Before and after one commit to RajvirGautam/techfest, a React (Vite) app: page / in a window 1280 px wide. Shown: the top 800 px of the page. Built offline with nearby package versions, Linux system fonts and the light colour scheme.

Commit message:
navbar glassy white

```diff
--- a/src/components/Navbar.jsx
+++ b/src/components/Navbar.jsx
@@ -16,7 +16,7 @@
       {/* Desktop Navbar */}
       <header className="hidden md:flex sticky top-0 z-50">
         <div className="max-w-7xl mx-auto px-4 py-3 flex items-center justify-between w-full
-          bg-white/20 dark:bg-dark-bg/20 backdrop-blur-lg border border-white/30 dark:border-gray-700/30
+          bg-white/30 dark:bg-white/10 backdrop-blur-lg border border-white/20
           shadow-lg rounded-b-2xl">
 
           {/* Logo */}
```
^^^^^^^^
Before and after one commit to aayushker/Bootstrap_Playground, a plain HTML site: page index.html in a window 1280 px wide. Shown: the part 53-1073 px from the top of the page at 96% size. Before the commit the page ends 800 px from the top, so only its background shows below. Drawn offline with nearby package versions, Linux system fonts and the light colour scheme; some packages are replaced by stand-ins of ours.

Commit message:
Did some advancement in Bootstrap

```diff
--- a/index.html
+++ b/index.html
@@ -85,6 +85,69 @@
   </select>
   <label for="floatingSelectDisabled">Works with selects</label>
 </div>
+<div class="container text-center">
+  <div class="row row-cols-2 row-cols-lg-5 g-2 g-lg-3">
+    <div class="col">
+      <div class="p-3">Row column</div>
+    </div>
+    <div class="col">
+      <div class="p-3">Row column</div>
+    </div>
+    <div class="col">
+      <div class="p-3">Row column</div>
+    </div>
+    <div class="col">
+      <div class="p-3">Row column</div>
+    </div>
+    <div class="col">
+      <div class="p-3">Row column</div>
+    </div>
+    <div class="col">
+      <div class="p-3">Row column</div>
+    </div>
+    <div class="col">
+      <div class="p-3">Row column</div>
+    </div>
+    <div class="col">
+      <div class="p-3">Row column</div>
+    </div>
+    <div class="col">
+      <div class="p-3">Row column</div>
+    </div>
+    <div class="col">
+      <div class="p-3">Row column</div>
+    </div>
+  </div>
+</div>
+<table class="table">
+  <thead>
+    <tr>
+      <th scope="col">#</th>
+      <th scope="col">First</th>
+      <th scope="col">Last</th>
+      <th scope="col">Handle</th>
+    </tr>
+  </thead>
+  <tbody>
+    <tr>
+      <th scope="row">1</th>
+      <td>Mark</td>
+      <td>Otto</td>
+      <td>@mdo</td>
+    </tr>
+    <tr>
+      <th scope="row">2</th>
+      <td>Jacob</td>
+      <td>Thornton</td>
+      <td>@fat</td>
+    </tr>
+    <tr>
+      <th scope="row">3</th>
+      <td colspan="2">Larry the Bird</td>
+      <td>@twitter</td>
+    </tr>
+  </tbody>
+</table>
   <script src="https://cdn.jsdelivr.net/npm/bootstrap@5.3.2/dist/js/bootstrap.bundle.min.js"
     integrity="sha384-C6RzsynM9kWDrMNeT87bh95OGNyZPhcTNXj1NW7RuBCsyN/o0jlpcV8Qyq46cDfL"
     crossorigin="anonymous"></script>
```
^^^^^^^^
■ Problem details: Using the entries above, say how many lines contain the string "scope"; the number is the full reply.

■ Answer to the problem: 7